Source:  Twitter logo

I found in legacy code

componentDidMount = () => {
...
}

I know it is not valid, but it works. Now, I am curious what is the difference between this, and the right way

componentDidMount() {
...
}

Hi basically you can do it, but it's unnecessary and can also hurt performance. Because each time your function does an arrow operation, it has to create a new function object. So it's just an optimization choice.

Good threads and articles:

8 users liked answer #0dislike answer #08
igorves profile pic
igorves

I don't think there is much difference.

But () => {} returns something (implicitly), and I don't think componentDidMount() returns something nor would it be 'better'

So I would write this (as in the docs)

componentDidMount() {
...
}
0 users liked answer #1dislike answer #10
Victor Jozwicki profile pic
Victor Jozwicki

Arrow functions and function declarations in React work the same way as how they work in vanilla JS.

componentDidMount = () => { // arrow function

and

componentDidMount() { // function declaration

mean the same as these functions are class specific in React. But things get interesting when you see how arrow functions and function declarations behave when you create them and pass them as handlers to other components.

Take a look at this example

export default class Parent extends Component {
  constructor() {
    super();
    this.state = {
      time: new Date().toLocaleTimeString()
    };

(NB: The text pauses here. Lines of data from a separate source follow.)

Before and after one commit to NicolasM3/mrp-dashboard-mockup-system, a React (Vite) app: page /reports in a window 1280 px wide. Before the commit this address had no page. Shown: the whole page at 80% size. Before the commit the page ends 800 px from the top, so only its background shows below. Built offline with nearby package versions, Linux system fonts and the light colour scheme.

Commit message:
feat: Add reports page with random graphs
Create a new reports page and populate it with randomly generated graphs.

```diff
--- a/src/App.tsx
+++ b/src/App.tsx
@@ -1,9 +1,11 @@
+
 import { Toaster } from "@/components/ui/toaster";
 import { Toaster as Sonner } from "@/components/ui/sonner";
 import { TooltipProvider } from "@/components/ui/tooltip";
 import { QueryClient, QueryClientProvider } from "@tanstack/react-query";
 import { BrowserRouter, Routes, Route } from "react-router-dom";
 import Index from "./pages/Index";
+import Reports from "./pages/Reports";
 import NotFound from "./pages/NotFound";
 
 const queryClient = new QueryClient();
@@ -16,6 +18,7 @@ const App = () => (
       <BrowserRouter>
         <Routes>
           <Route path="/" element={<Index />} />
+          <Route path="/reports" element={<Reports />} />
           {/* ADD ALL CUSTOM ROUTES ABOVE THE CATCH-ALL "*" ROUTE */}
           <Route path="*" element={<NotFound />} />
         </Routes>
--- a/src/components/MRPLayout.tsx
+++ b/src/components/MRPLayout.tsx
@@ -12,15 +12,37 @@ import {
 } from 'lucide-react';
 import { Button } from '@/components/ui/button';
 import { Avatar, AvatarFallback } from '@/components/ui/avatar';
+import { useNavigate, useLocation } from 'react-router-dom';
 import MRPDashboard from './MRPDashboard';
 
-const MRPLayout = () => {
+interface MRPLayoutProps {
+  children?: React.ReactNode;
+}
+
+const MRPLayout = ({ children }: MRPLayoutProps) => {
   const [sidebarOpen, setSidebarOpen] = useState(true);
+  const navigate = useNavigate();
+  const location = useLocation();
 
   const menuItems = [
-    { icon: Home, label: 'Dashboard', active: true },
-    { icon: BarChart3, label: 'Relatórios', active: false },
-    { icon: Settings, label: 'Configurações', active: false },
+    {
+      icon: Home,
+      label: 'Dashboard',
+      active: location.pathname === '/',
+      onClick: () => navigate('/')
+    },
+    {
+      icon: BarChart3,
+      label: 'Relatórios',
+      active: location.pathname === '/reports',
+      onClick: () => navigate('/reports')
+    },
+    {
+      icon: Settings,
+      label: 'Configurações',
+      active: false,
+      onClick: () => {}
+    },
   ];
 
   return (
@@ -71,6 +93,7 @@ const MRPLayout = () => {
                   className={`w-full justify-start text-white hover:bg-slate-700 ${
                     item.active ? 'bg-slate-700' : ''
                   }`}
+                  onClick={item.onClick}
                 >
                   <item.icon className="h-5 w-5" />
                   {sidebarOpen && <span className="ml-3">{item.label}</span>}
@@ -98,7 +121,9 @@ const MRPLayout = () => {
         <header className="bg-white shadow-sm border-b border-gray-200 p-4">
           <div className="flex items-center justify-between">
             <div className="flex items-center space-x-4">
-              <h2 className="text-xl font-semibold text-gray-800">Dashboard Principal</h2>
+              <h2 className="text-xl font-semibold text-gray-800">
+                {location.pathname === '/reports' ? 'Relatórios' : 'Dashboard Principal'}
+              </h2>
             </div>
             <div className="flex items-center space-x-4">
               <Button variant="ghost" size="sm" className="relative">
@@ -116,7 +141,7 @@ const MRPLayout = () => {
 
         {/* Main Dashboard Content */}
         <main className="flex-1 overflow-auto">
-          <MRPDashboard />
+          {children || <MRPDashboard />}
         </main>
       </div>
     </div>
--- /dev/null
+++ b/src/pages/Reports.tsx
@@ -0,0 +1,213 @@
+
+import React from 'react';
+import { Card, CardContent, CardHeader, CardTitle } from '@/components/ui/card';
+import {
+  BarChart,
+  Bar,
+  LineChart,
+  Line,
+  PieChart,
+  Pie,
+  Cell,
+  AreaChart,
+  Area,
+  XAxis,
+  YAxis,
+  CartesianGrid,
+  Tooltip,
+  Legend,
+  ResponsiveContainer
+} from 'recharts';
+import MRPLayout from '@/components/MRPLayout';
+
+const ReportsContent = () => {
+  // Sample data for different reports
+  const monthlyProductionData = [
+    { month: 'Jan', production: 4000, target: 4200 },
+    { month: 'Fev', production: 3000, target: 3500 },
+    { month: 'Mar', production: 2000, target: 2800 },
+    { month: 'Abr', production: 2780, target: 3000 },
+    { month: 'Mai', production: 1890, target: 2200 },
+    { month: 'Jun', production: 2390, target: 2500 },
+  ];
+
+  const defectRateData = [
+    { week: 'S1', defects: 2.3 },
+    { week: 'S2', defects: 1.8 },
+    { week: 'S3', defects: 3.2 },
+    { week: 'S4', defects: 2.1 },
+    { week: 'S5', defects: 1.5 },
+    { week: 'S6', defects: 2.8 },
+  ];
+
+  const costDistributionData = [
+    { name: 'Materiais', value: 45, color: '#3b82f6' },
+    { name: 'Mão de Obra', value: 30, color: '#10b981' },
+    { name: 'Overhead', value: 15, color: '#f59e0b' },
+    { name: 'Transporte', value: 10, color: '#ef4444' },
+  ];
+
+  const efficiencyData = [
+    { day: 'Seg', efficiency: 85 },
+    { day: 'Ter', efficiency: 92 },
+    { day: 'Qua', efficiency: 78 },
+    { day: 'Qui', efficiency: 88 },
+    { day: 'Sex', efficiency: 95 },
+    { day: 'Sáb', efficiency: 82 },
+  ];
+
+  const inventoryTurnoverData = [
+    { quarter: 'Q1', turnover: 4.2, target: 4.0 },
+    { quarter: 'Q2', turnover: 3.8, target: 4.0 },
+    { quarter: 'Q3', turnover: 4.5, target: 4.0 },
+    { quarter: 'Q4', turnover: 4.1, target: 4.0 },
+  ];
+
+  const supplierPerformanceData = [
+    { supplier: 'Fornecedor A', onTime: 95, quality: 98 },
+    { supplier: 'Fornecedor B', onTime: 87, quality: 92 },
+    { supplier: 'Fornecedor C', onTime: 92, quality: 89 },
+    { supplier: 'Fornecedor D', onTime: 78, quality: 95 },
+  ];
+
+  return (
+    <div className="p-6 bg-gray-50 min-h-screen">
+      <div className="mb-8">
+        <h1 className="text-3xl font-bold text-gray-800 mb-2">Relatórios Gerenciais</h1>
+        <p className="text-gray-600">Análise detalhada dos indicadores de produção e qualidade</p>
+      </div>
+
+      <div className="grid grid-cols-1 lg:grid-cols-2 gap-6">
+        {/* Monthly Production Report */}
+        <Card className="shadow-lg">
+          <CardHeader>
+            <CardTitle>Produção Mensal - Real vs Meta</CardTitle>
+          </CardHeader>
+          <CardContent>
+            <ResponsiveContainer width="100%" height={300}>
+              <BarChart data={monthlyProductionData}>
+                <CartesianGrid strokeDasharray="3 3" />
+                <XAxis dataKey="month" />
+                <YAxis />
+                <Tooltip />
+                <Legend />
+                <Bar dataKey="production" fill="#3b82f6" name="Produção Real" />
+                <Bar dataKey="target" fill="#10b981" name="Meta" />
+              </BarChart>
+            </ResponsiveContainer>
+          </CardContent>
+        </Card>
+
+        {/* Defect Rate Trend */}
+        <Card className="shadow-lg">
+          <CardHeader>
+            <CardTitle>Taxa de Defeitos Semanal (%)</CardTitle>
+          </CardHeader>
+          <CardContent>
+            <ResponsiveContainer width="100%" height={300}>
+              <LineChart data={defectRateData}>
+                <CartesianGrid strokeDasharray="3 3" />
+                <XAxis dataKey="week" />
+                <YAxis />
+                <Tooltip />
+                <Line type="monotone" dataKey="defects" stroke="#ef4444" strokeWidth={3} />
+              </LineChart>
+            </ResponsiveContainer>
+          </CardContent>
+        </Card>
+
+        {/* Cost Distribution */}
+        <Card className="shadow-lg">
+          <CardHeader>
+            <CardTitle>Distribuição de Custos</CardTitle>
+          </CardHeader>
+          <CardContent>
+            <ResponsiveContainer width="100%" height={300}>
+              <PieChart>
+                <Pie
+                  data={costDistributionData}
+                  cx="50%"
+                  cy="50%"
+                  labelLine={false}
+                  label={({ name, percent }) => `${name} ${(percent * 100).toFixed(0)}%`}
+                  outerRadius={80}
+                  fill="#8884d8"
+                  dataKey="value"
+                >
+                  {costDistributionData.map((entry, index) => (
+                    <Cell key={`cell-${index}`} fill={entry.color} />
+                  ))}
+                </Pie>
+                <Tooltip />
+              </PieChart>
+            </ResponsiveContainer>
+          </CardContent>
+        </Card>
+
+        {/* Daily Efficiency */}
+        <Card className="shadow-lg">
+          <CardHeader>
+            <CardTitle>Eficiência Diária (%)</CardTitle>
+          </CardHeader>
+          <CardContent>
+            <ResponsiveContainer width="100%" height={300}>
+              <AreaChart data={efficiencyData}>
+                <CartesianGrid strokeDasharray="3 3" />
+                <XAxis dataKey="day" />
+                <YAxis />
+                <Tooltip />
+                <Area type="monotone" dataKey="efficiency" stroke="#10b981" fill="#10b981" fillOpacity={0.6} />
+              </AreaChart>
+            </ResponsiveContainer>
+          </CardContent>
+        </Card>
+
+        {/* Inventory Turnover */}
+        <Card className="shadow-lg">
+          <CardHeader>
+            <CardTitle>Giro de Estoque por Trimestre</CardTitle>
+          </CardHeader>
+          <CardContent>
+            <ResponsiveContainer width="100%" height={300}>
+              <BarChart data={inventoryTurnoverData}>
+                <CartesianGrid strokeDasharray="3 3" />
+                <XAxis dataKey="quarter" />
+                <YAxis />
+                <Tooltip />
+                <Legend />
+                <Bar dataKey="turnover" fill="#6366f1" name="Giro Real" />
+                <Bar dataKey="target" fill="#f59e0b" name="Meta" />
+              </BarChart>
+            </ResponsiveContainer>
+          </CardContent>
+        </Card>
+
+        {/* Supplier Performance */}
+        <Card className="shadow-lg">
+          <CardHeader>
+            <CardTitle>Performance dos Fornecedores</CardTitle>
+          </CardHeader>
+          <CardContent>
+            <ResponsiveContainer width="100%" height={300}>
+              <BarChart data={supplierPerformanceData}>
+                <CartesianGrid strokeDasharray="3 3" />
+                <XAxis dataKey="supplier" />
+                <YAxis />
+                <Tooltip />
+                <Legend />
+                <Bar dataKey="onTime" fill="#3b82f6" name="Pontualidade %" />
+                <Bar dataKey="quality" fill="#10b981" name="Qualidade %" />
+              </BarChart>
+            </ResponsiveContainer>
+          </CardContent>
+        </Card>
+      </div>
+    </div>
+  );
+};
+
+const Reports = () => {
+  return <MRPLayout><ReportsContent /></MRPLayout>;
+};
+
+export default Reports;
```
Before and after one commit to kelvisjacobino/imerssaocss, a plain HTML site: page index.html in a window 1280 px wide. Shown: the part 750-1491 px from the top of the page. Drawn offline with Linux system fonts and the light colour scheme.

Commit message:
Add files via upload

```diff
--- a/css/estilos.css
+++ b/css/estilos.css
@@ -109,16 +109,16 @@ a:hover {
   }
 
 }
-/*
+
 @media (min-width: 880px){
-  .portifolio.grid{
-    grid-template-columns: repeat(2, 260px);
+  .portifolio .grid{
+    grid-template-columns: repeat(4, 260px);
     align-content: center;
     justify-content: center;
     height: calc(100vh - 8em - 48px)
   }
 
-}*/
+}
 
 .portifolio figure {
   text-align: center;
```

    // no function binding necessary

  }

  updateTime = () => { // arrow function used here
    this.setState({ // `this` here will be bound to Parent implicitely
      time: new Date().toLocaleTimeString()
    });
  };

  render() {
    return (
      <div>
        <div>Parent: {this.state.time}</div>
        <button onClick={() => this.updateTime()}>Button in Parent</button>
        <Child
          time={new Date().toLocaleTimeString()}
          updateTimeHandler={this.updateTime}
        />
      </div>
    );
  }
}

// updateTimeHandler will be implicitly bound
// to Parent's context
const Child = ({ time, updateTimeHandler }) => {
  return (
    <div>
      <div>Child: {time}</div>
      <button onClick={() => updateTimeHandler()}>Button in Child</button>
    </div>
  );
};

export default Child;

Now when you don't use arrow,

export default class Parent extends Component {
  constructor() {
    super();
    this.state = {
      time: new Date().toLocaleTimeString()
    };
    // you have to bind the function to this class
    // if you don't, then `this.` in the method
    // will execute in child's context and throw an error
    this.updateTime = this.updateTime.bind(this);
  }

  updateTime() { // function declaration
    this.setState({
      time: new Date().toLocaleTimeString()
    });
  }

  render() {
    return (
      <div>
        <div>Parent: {this.state.time}</div>
        <button onClick={() => this.updateTime()}>Button in Parent</button>
        <Child
          time={new Date().toLocaleTimeString()}
          updateTimeHandler={this.updateTime}
        />
      </div>
    );
  }
}

// updateTimeHandler will execute in Parent's context
// as we explicitly told so
const Child = ({ time, updateTimeHandler }) => {
  return (
    <div>
      <div>Child: {time}</div>
      <button onClick={() => updateTimeHandler()}>Button in Child</button>
    </div>
  );
};

export default Child;

You can play around in this code sandbox and see it for yourself.

https://codesandbox.io/s/j78y87npkv

In addition to this behavior, there are obvious performance differences as quoted in other answers.

0 users liked answer #2dislike answer #20
Dinesh Pandiyan profile pic
Dinesh Pandiyan

Copyright © 2022 QueryThreads

All content on Query Threads is licensed under the Creative Commons Attribution-ShareAlike 3.0 license (CC BY-SA 3.0).